▸ WHAT TO DO:
Set down exactly the lines in the records below that run from the line with "protected void activateBattleEffect()" to the line with "-2,6 +2,7 @@ package pinacolada.skills.skills.base.primary;", inclusive, and nothing more.

▸ DATA RECORDS:
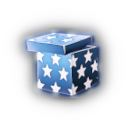
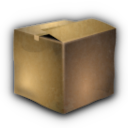
- Add example relics - Adjust wording of PShifts - Fix warning showing up for multiskills - Fix node tooltips being borked

diff --git a/src/main/java/pinacolada/relics/pcl/UsefulBox.java b/src/main/java/pinacolada/relics/pcl/UsefulBox.java
@@ -1,43 +1,21 @@
 package pinacolada.relics.pcl;
 
-import pinacolada.actions.PCLActions;
 import pinacolada.annotations.VisibleRelic;
-import pinacolada.cards.base.PCLCard;
-import pinacolada.dungeon.CombatManager;
-import pinacolada.interfaces.subscribers.OnAllySummonSubscriber;
-import pinacolada.monsters.PCLCardAlly;
-import pinacolada.relics.PCLRelic;
+import pinacolada.relics.PCLPointerRelic;
 import pinacolada.relics.PCLRelicData;
+import pinacolada.skills.skills.PShift;
+import pinacolada.skills.skills.base.moves.PMove_ObtainCard;
 
 @VisibleRelic
-public class UsefulBox extends PCLRelic implements OnAllySummonSubscriber {
-    public static final PCLRelicData DATA = register(UsefulBox.class).setProps(RelicTier.SPECIAL, LandingSound.SOLID);
+public class UsefulBox extends PCLPointerRelic {
+    public static final PCLRelicData DATA = registerTemplate(UsefulBox.class)
+            .setTier(RelicTier.SPECIAL);
 
     public UsefulBox() {
         super(DATA);
     }
 
-    @Override
-    public void atBattleStart() {
-        CombatManager.subscribe(OnAllySummonSubscriber.class, this);
-        setCounter(1);
-    }
-
-    public void atTurnStart() {
-        setCounter(1);
-    }
-
-    public int getValue() {
-        return 2;
-    }
-
-    @Override
-    public void onAllySummon(PCLCard card, PCLCardAlly ally) {
-        if (counter > 0) {
-            PCLActions.delayed.gainBlock(getValue());
-            PCLActions.delayed.gainBlock(ally, getValue());
-            addCounter(-1);
-            flash();
-        }
+    public void setup() {
+        addUseMove(PShift.obtain(), new PMove_ObtainCard(3, 6));
     }
 }

diff --git a/src/main/java/pinacolada/skills/skills/PShift.java b/src/main/java/pinacolada/skills/skills/PShift.java
@@ -1,7 +1,11 @@
 package pinacolada.skills.skills;
 
 import pinacolada.interfaces.markers.OutOfCombatMove;
-import pinacolada.skills.*;
+import pinacolada.interfaces.markers.PMultiBase;
+import pinacolada.skills.PPrimary;
+import pinacolada.skills.PSkill;
+import pinacolada.skills.PSkillData;
+import pinacolada.skills.PSkillSaveData;
 import pinacolada.skills.fields.PField_Empty;
 import pinacolada.skills.skills.base.primary.PShift_OnObtain;
 import pinacolada.skills.skills.base.primary.PShift_OnRemove;
@@ -26,17 +30,18 @@ public abstract class PShift extends PPrimary<PField_Empty> {
 
     @Override
     public String getText(boolean addPeriod) {
-        return getCapitalSubText(addPeriod) + (childEffect != null ? ((childEffect instanceof PCond ? EFFECT_SEPARATOR : ": ") + childEffect.getText(addPeriod)) : "");
+        return getCapitalSubText(addPeriod) + (childEffect != null ? (": " + childEffect.getText(addPeriod)) : "");
     }
 
     @Override
     public String getSubText() {
-        return TEXT.cond_onGeneric(getDelegateText());
+        return TEXT.cond_whenSingle(getDelegateText());
     }
 
     @Override
     public boolean isSkillAllowed(PSkill<?> skill) {
-        return skill instanceof PPassiveCond ||
+        return skill instanceof PMultiBase ||
+                skill instanceof PPassiveCond ||
                 skill instanceof PPassiveMod ||
                 skill instanceof OutOfCombatMove;
     }

diff --git a/src/main/java/pinacolada/relics/PCLCustomRelicSlot.java b/src/main/java/pinacolada/relics/PCLCustomRelicSlot.java
@@ -50,10 +50,10 @@ public class PCLCustomRelicSlot extends PCLCustomEditorLoadable<PCLDynamicRelicD
         PROVIDERS.add(provider);
     }
 
-    // Only allow a card to be copied into a custom card slot if it is a PCLCard and if all of its skills are in AVAILABLE_SKILLS (i.e. selectable in the card editor)
-    public static boolean canFullyRelicCard(AbstractRelic card) {
-        if (card instanceof PCLPointerRelic) {
-            return EUIUtils.all(((PCLPointerRelic) card).getFullSubEffects(), skill -> skill != null && skill.getClass().isAnnotationPresent(VisibleSkill.class));
+    // Only allow a relic to be copied into a custom slot if it is a PCLPointerRelic and if all of its skills are in AVAILABLE_SKILLS (i.e. selectable in the editor)
+    public static boolean canFullyCopyRelic(AbstractRelic relic) {
+        if (relic instanceof PCLPointerRelic) {
+            return EUIUtils.all(((PCLPointerRelic) relic).getFullSubEffects(), skill -> skill != null && skill.getClass().isAnnotationPresent(VisibleSkill.class));
         }
         return false;
     }

diff --git a/src/main/java/pinacolada/relics/pcl/HomeRunBats.java b/src/main/java/pinacolada/relics/pcl/HomeRunBats.java
@@ -1,0 +1,28 @@
+package pinacolada.relics.pcl;
+
+import com.megacrit.cardcrawl.cards.AbstractCard;
+import pinacolada.annotations.VisibleRelic;
+import pinacolada.powers.PCLPowerHelper;
+import pinacolada.relics.PCLPointerRelic;
+import pinacolada.relics.PCLRelicData;
+import pinacolada.skills.PCond;
+import pinacolada.skills.PMove;
+import pinacolada.skills.skills.PBranchCond;
+import pinacolada.skills.skills.PTrigger;
+
+@VisibleRelic
+public class HomeRunBats extends PCLPointerRelic {
+    public static final PCLRelicData DATA = registerTemplate(HomeRunBats.class)
+            .setTier(RelicTier.SPECIAL);
+
+    public HomeRunBats() {
+        super(DATA);
+    }
+
+    public void setup() {
+        addUseMove(PTrigger.when(PCond.onOtherCardPlayed(AbstractCard.CardType.ATTACK),
+                PBranchCond.branch(PCond.checkPowerSingle(2, PCLPowerHelper.LockOn),
+                        PMove.gain(1, PCLPowerHelper.Critical),
+                        PMove.applyToSingle(1, PCLPowerHelper.LockOn))));
+    }
+}

diff --git a/src/main/java/pinacolada/cards/base/PCLCard.java b/src/main/java/pinacolada/cards/base/PCLCard.java
@@ -221,7 +221,7 @@ public abstract class PCLCard extends AbstractCard implements KeywordProvider, E
     }
 
     protected static <T extends PCLCardData> T registerCardData(T cardData) {
-        return PCLCardData.reigsterData(cardData);
+        return PCLCardData.registerData(cardData);
     }
 
     protected static TemplateCardData registerTemplate(Class<? extends PCLCard> type, String sourceID) {
@@ -229,7 +229,7 @@ public abstract class PCLCard extends AbstractCard implements KeywordProvider, E
     }
 
     protected static TemplateCardData registerTemplate(Class<? extends PCLCard> type, PCLResources<?, ?, ?, ?> resources, String sourceID) {
-        return PCLCardData.reigsterData(new TemplateCardData(type, resources, sourceID));
+        return PCLCardData.registerData(new TemplateCardData(type, resources, sourceID));
     }
 
     protected static int[] ups(int damage, int block) {

diff --git a/src/main/java/pinacolada/skills/skills/base/primary/PTrigger_CombatEnd.java b/src/main/java/pinacolada/skills/skills/base/primary/PTrigger_CombatEnd.java
@@ -3,6 +3,7 @@ package pinacolada.skills.skills.base.primary;
 import pinacolada.annotations.VisibleSkill;
 import pinacolada.cards.base.fields.PCLCardTarget;
 import pinacolada.interfaces.markers.OutOfCombatMove;
+import pinacolada.interfaces.markers.PMultiBase;
 import pinacolada.interfaces.subscribers.OnBattleEndSubscriber;
 import pinacolada.skills.PSkill;
 import pinacolada.skills.PSkillData;
@@ -57,7 +58,8 @@ public class PTrigger_CombatEnd extends PTrigger implements OnBattleEndSubscribe
 
     @Override
     public boolean isSkillAllowed(PSkill<?> skill) {
-        return skill instanceof PPassiveCond ||
+        return skill instanceof PMultiBase ||
+                skill instanceof PPassiveCond ||
                 skill instanceof PPassiveMod ||
                 skill instanceof OutOfCombatMove;
     }

diff --git a/src/main/java/pinacolada/relics/PCLRelic.java b/src/main/java/pinacolada/relics/PCLRelic.java
@@ -77,6 +77,18 @@ public abstract class PCLRelic extends AbstractRelic implements KeywordProvider 
         return PCLRelicData.registerData(cardData);
     }
 
+    protected static TemplateRelicData registerTemplate(Class<? extends PCLRelic> type) {
+        return registerTemplate(type, PGR.core, type.getSimpleName());
+    }
+
+    protected static TemplateRelicData registerTemplate(Class<? extends PCLRelic> type, String sourceID) {
+        return registerTemplate(type, PGR.core, sourceID);
+    }
+
+    protected static TemplateRelicData registerTemplate(Class<? extends PCLRelic> type, PCLResources<?, ?, ?, ?> resources, String sourceID) {
+        return PCLRelicData.registerData(new TemplateRelicData(type, resources, sourceID));
+    }
+
     protected void activateBattleEffect() {
 
     }

diff --git a/src/main/java/pinacolada/skills/skills/base/primary/PTrigger_Passive.java b/src/main/java/pinacolada/skills/skills/base/primary/PTrigger_Passive.java
@@ -2,6 +2,7 @@ package pinacolada.skills.skills.base.primary;
 
 import pinacolada.annotations.VisibleSkill;
 import pinacolada.cards.base.fields.PCLCardTarget;
+import pinacolada.interfaces.markers.PMultiBase;
 import pinacolada.skills.PSkill;
 import pinacolada.skills.PSkillData;
 import pinacolada.skills.PSkillSaveData;
@@ -44,7 +45,8 @@ public class PTrigger_Passive extends PTrigger {
 
     @Override
     public boolean isSkillAllowed(PSkill<?> skill) {
-        return skill instanceof PPassiveCond ||
+        return skill instanceof PMultiBase ||
+                skill instanceof PPassiveCond ||
                 skill instanceof PPassiveMod ||
                 skill instanceof PTrait;
     }

diff --git a/src/main/java/pinacolada/ui/editor/relic/PCLCustomRelicSelectorScreen.java b/src/main/java/pinacolada/ui/editor/relic/PCLCustomRelicSelectorScreen.java
@@ -212,14 +212,13 @@ public class PCLCustomRelicSelectorScreen extends AbstractMenuScreen {
         return list;
     }
 
-    // TODO add replacement cards
     private ArrayList<AbstractRelic> getAvailableRelicsToCopy() {
         return EUIUtils.mapAsNonnull(TemplateRelicData.getTemplates(),
                 data -> {
                     PCLRelic relic = data.create();
                     UnlockTracker.markRelicAsSeen(data.ID);
                     relic.isSeen = true;
-                    return PCLCustomRelicSlot.canFullyRelicCard(relic) ? relic : null;
+                    return PCLCustomRelicSlot.canFullyCopyRelic(relic) ? relic : null;
                 });
     }
 

diff --git a/src/main/java/pinacolada/cards/base/TemplateCardData.java b/src/main/java/pinacolada/cards/base/TemplateCardData.java
@@ -1,6 +1,5 @@
 package pinacolada.cards.base;
 
-import extendedui.EUIUtils;
 import org.apache.commons.lang3.StringUtils;
 import pinacolada.resources.PCLResources;
 
@@ -16,12 +15,6 @@ public class TemplateCardData extends PCLCardData {
         super(type, resources);
         this.originalID = sourceID;
         TEMPLATES.put(sourceID, this);
-        if (TEMPLATES.isEmpty()) {
-            EUIUtils.logInfo(this, "Templates was empty", TEMPLATES.size());
-        }
-        else {
-            EUIUtils.logInfo(this, "Templates was not empty", TEMPLATES.size());
-        }
     }
 
     public static TemplateCardData getTemplate(String original) {

diff --git a/src/main/java/pinacolada/relics/TemplateRelicData.java b/src/main/java/pinacolada/relics/TemplateRelicData.java
@@ -1,6 +1,5 @@
 package pinacolada.relics;
 
-import extendedui.EUIUtils;
 import org.apache.commons.lang3.StringUtils;
 import pinacolada.resources.PCLResources;
 
@@ -16,12 +15,6 @@ public class TemplateRelicData extends PCLRelicData {
         super(type, resources);
         this.originalID = sourceID;
         TEMPLATES.put(sourceID, this);
-        if (TEMPLATES.isEmpty()) {
-            EUIUtils.logInfo(this, "Templates was empty", TEMPLATES.size());
-        }
-        else {
-            EUIUtils.logInfo(this, "Templates was not empty", TEMPLATES.size());
-        }
     }
 
     public static TemplateRelicData getTemplate(String original) {

diff --git a/src/main/java/pinacolada/skills/skills/base/primary/PTrigger_When.java b/src/main/java/pinacolada/skills/skills/base/primary/PTrigger_When.java
@@ -1,6 +1,7 @@
 package pinacolada.skills.skills.base.primary;
 
 import pinacolada.annotations.VisibleSkill;
+import pinacolada.interfaces.markers.PMultiBase;
 import pinacolada.interfaces.subscribers.PCLCombatSubscriber;
 import pinacolada.skills.PCond;
 import pinacolada.skills.PSkill;
@@ -29,6 +30,6 @@ public class PTrigger_When extends PTrigger {
 
     @Override
     public boolean isSkillAllowed(PSkill<?> skill) {
-        return !(skill instanceof PCond) || skill instanceof PCLCombatSubscriber;
+        return !(skill instanceof PCond) || skill instanceof PMultiBase || skill instanceof PCLCombatSubscriber;
     }
 }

▸ SOLVED EXERCISE:
     protected void activateBattleEffect() {
 
     }

diff --git a/src/main/java/pinacolada/skills/skills/base/primary/PTrigger_Passive.java b/src/main/java/pinacolada/skills/skills/base/primary/PTrigger_Passive.java
@@ -2,6 +2,7 @@ package pinacolada.skills.skills.base.primary;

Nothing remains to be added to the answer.